“I still think this is a game Wales should win, despite their missing personnel, and I’ll be bold and call a ten point victory for the hosts,” said the Leinsterman.
The Weeks Ahead
“Whilst England and Scotland are not in action this weekend, I do want to add that I genuinely think that Scotland could be a surprise package this season. They will be shorn of the power of WP Nel on the tighthead, but elsewhere, and in the midfield particularly, they’re using their provincial successes to build a very exciting side.
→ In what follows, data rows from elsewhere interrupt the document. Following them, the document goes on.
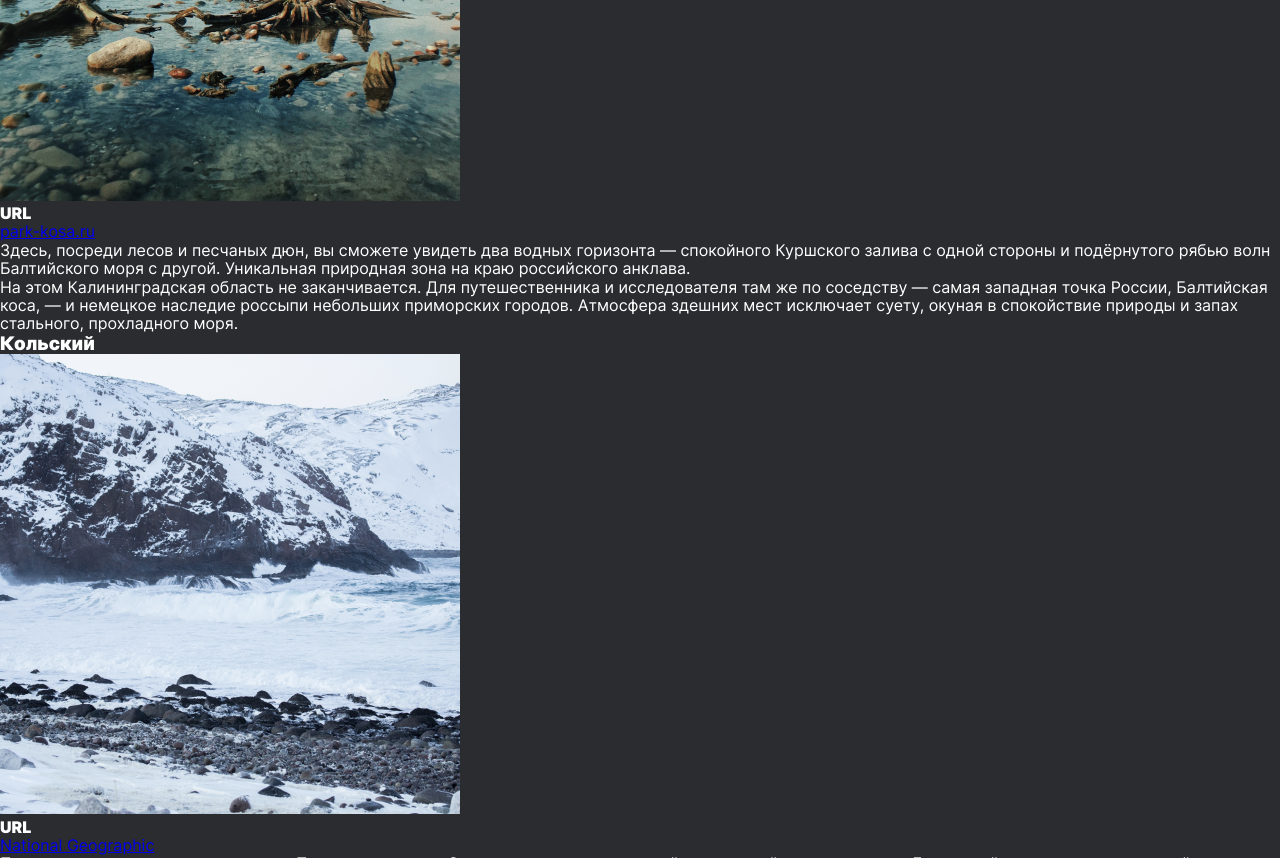
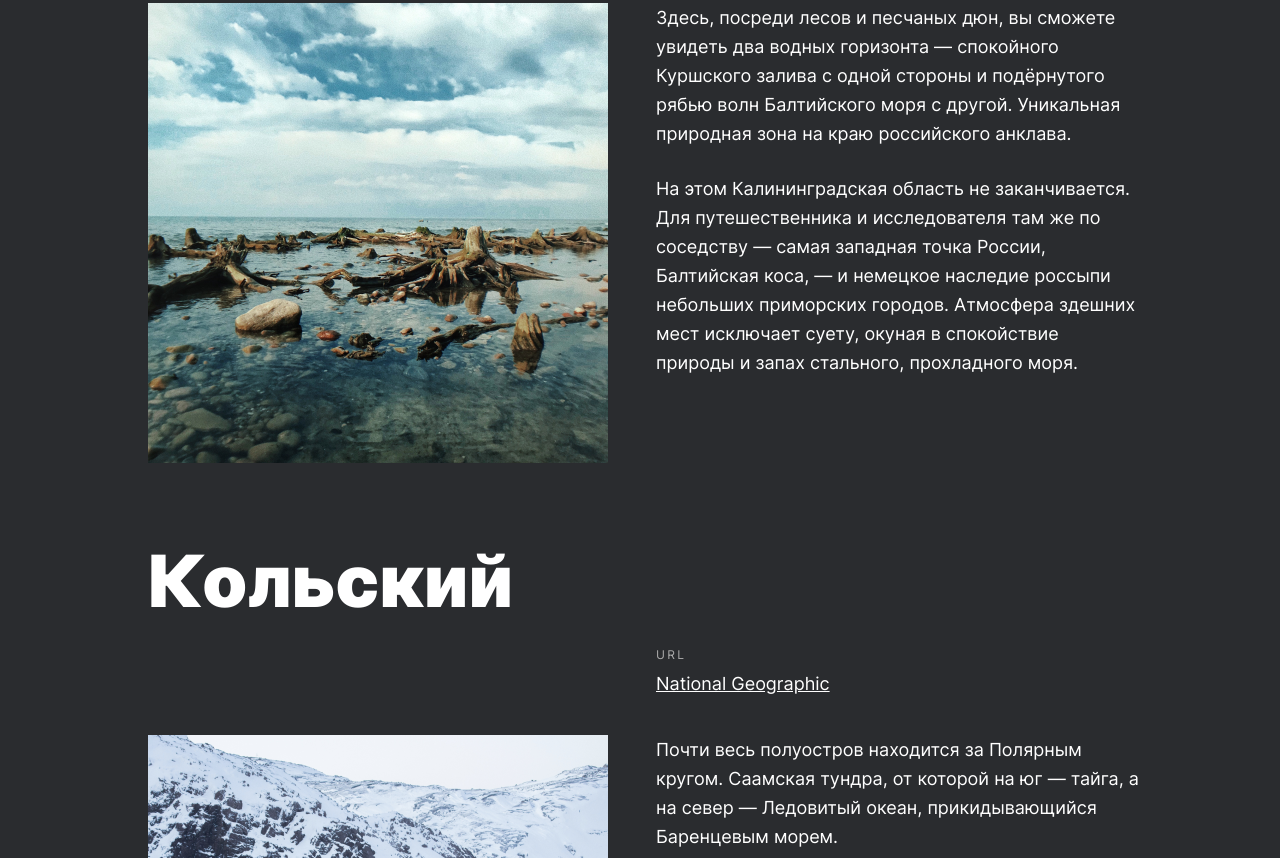
Before and after one commit to Totmir/russian-travel, a plain HTML site: page index.html in a window 1280 px wide. Shown: the part 2647-3505 px from the top of the page. Drawn offline with Linux system fonts and the light colour scheme.

Commit message:
add: cover secion

```diff
--- a/blocks/photo-grid/photo-grid.css
+++ b/blocks/photo-grid/photo-grid.css
@@ -7,4 +7,5 @@
 
     grid-template-columns: 1fr 1fr 1fr 1fr;
     grid-template-rows: 1fr 1fr 1fr;
+    gap: 16px;
 }
--- /dev/null
+++ b/blocks/places/__image/__image.css
@@ -0,0 +1,6 @@
+.places__image {
+    width: 460px;
+    height: 460px;
+
+    background-color: orange;
+}
--- /dev/null
+++ b/blocks/places/__link/__link.css
@@ -0,0 +1,8 @@
+.places__link {
+    width: 100%;
+
+    color: white;
+
+    font-size: 18px;
+    line-height: 22px;
+}
--- /dev/null
+++ b/blocks/places/__paragraph/__paragraph.css
@@ -0,0 +1,6 @@
+.places__paragraph {
+    margin-bottom: 26px;
+
+    font-size: 18px;
+    line-height: 29px;
+}
--- /dev/null
+++ b/blocks/places/__place/__place.css
@@ -0,0 +1,11 @@
+.places__place {
+    display: grid;
+
+    grid-template-columns: 460px 484px;
+    grid-template-rows: 152px 460px;
+    gap: 40px 48px;
+}
+
+.places__place:not(:first-child) {
+    margin-top: 80px;
+}
--- /dev/null
+++ b/blocks/places/__title/__title.css
@@ -0,0 +1,5 @@
+.places__title {
+    font-size: 72px;
+    font-weight: 900;
+    line-height: 76px;
+}
--- /dev/null
+++ b/blocks/places/__url-heading/__url-heading.css
@@ -0,0 +1,12 @@
+.places__url-heading {
+    width: 100%;
+    margin-bottom: 12px;
+
+    letter-spacing: .2em;
+
+    color: #aaaaaa;
+
+    font-size: 12px;
+    font-weight: 400;
+    line-height: 12px;
+}
--- /dev/null
+++ b/blocks/places/__website/__website.css
@@ -0,0 +1,5 @@
+.places__website {
+    display: flex;
+    flex-flow: column nowrap;
+    justify-content: flex-end;
+}
--- /dev/null
+++ b/blocks/places/places.css
@@ -0,0 +1,7 @@
+.places {
+    display: flex;
+    flex-flow: column nowrap;
+
+    margin: 92px 0;
+    padding: 0 148px;
+}
--- a/index.html
+++ b/index.html
@@ -48,11 +48,11 @@
     <ul class="places">
         <li class="places__place">
             <h3 class="places__title">Куршская коса</h3>
-            <img src="./images/places/__image_kurshskaya-kosa.png" alt="Куршская коса" class="places__image"></img>
             <div class="places__website">
                 <h4 class="places__url-heading">URL</h4>
                 <a href="#" class="places__link">park-kosa.ru</a>
             </div>
+            <img src="./images/places/__image_kurshskaya-kosa.png" alt="Куршская коса" class="places__image"></img>
             <div class="places__texts">
                 <p class="places__paragraph">Здесь, посреди лесов и песчаных дюн, вы сможете увидеть два водных горизонта — спокойного Куршского залива с одной стороны и подёрнутого рябью волн Балтийского моря с другой. Уникальная природная зона на краю российского анклава.</p>
                 <p class="places__paragraph">На этом Калининградская область не заканчивается. Для путешественника и исследователя там же по соседству — самая западная точка России, Балтийская коса, — и немецкое наследие россыпи небольших приморских городов. Атмосфера здешних мест исключает суету, окуная в спокойствие природы и запах стального, прохладного моря.</p>
@@ -60,11 +60,11 @@
         </li>
         <li class="places__place">
             <h3 class="places__title">Кольский</h3>
-            <img src="./images/places/__image_kolskiy.png" alt="Кольский" class="places__image"></img>
             <div class="places__website">
                 <h4 class="places__url-heading">URL</h4>
                 <a href="#" class="places__link">National Geographic</a>
             </div>
+            <img src="./images/places/__image_kolskiy.png" alt="Кольский" class="places__image"></img>
             <div class="places__texts">
                 <p class="places__paragraph">Почти весь полуостров находится за Полярным кругом. Саамская тундра, от которой на юг — тайга, а на север — Ледовитый океан, прикидывающийся Баренцевым морем.</p>
                 <p class="places__paragraph">Возможно, вы смотрели Звягинцева и даже слышали историю арктического фестиваля в Териберке. Возможно, слово «Хибины» не осталось под снегом школьных воспоминаний об уроках географии. Возможно, вы не интересовались пронизывающей земную кору сверхглубокой скважиной, а от апатитов вас давно накрывает апатия. Но ваша мечта увидеть северное сияние начинает сбываться с билетом в Мурманск.</p>
@@ -72,11 +72,11 @@
         </li>
         <li class="places__place">
             <h3 class="places__title">Алтай</h3>
-            <img src="./images/places/__image_altay.png" alt="Алтай" class="places__image"></img>
             <div class="places__website">
                 <h4 class="places__url-heading">URL</h4>
                 <a href="#" class="places__link">Facebook</a>
             </div>
+            <img src="./images/places/__image_altay.png" alt="Алтай" class="places__image"></img>
             <div class="places__texts">
                 <p class="places__paragraph">Алтай — одно из красивейших мест в России. В первую очередь из-за гор: если ехать вдоль хребта, вы увидите склоны, усыпанные соснами, горные реки и озёра. А если вы откроете в автомобиле окна, сможете познакомиться с невидимым чудом здешних мест — горным воздухом.</p>
                 <p class="places__paragraph">Климат на Алтае умеренный, поэтому ехать сюда лучше всего летом. Так вы увидите всё разнообразие местной флоры и фауны. По лесам Алтая бродят лоси, над хребтами летают орлы, а на равнинах пасутся косули. И знаменитые манулы — тоже обитатели Алтайского края.</p>
@@ -84,11 +84,11 @@
         </li>
         <li class="places__place">
             <h3 class="places__title">Зимний Байкал</h3>
-            <img src="./images/places/__image_baykal.png" alt="Зимний Байкал" class="places__image"></img>
             <div class="places__website">
                 <h4 class="places__url-heading">URL</h4>
                 <a href="#" class="places__link">https://vk.com/baikalmile</a>
             </div>
+            <img src="./images/places/__image_baykal.png" alt="Зимний Байкал" class="places__image"></img>
             <div class="places__texts">
                 <p class="places__paragraph">Всем известен Байкал как крупнейшее озеро в мире. Многие также знают, что это самый большой источник пресной воды и одно из красивейших мест в России.</p>
                 <p class="places__paragraph">Конечно, это всё так. Но Байкал ещё идеальное место для соревнований по скийорингу. Это такой вид спорта, когда лыжник привязывает себя к мотоциклу, и тандем старается развить как можно бóльшую скорость на льду. В марте 2019 года на фестивале «Байкальская миля» был поставлен мировой рекорд — 197.011 км/ч.</p>
@@ -96,11 +96,11 @@
         </li>
         <li class="places__place">
             <h3 class="places__title">Карелия</h3>
-            <img src="./images/places/__image_kareliya.png" alt="Карелия" class="places__image"></img>
             <div class="places__website">
                 <h4 class="places__url-heading">URL</h4>
                 <a href="#" class="places__link">http://vodlozero.ru/</a>
             </div>
+            <img src="./images/places/__image_kareliya.png" alt="Карелия" class="places__image"></img>
             <div class="places__texts">
                 <p class="places__paragraph">Сибирь заканчивается не на Урале, а в Карелии: образующая тайгу сибирская лиственница не растёт западнее Водлозера. Зато здесь она вымахивает на 30 метров — леса карельских национальных парков из-за непроходимых болот никогда не знали топора. Некоторым соснам уже больше чем полтысячелетия. Прикоснитесь к живому существу, видевшему солнце раньше, чем увидал его Иван Грозный. В девственном лесу на сотню километров не встретишь тропы. А на редких тропинках деревья в паре метров от земли помечены медвежьими когтями. Чтобы все знали, кто тут хозяин.</p>
             </div>
--- a/pages/index.css
+++ b/pages/index.css
@@ -17,15 +17,25 @@
 @import url(../blocks/lead/__caption/__caption.css);
 @import url(../blocks/lead/__stopovers/__stopovers.css);
 
-/* intro */
+/* Intro */
 @import url(../blocks/intro/intro.css);
 @import url(../blocks/intro/__list/__list.css);
 @import url(../blocks/intro/__title/__title.css);
 @import url(../blocks/intro/__text/__text.css);
 
-/* photo-grid */
+/* Photo-grid */
 @import url(../blocks/photo-grid/photo-grid.css);
 @import url(../blocks/photo-grid/__item/__item.css);
 
+/* Places */
+@import url(../blocks/places/places.css);
+@import url(../blocks/places/__place/__place.css);
+@import url(../blocks/places/__image/__image.css);
+@import url(../blocks/places/__title/__title.css);
+@import url(../blocks/places/__paragraph/__paragraph.css);
+@import url(../blocks/places/__link/__link.css);
+@import url(../blocks/places/__url-heading/__url-heading.css);
+@import url(../blocks/places/__website/__website.css);
+
 /* Footer */
 @import url(../blocks/footer/footer.css);
```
“There’s been a few changes up there and as always, the Scottish public demand respect and performances, and I’ll be interested to see how they go with the brilliant centre and back row options that seem to abound for them,” observed Byrne.
“Eddie Jones’ England are on the verge of something very special, but their run of injuries in the seven berth defies belief,” he chuckled.
“What can one say about Maro Itoje that’s not already been said? Nine tests and the guy is already absolutely world class. His precision is astonishing for someone of such tender years and England’s back five will be very unbalanced without Maro, George Kruis and the evergreen James Haskell.
“The key question is if the players coming can adapt to Eddie Jones’ total rugby philosophy. I expect Tom Wood to come into the openside shirt; you need someone who has been there and understands the physicality, especially since England have South Africa first up. Wood isn’t the most creative but he’s as hard as teak and will offer a world class lineout option for England.
“I also expect to see a real battle for the 13 shirt as Henry Slade looks a quality act despite Exeter’s recent form. He will keep Jonathan Joseph honest, and elsewhere I relish seeing Nathan Hughes power in the international scene during the matches ahead,” admired Byrne.
“However, the brutal truth is, Eddie will be measured by his own success to date. On that basis, four from four is the only result he’ll be interested in and I fully expect that anything else will be deemed below par by all concerned, not least of all Eddie!” concluded Byrne.
That brings this week’s edition of Expert Witness to a close and we will return next week with more views from within the game. We thank Shane for his time once again and he will rejoin us in the New Year for more musings and a rather exciting announcement.
Shane Byrne played 41 times for Ireland with four tests for the British and Irish Lions. A great technical hooker and lineout operator, he represented Saracens and Leinster at club level.
Shane was speaking to James While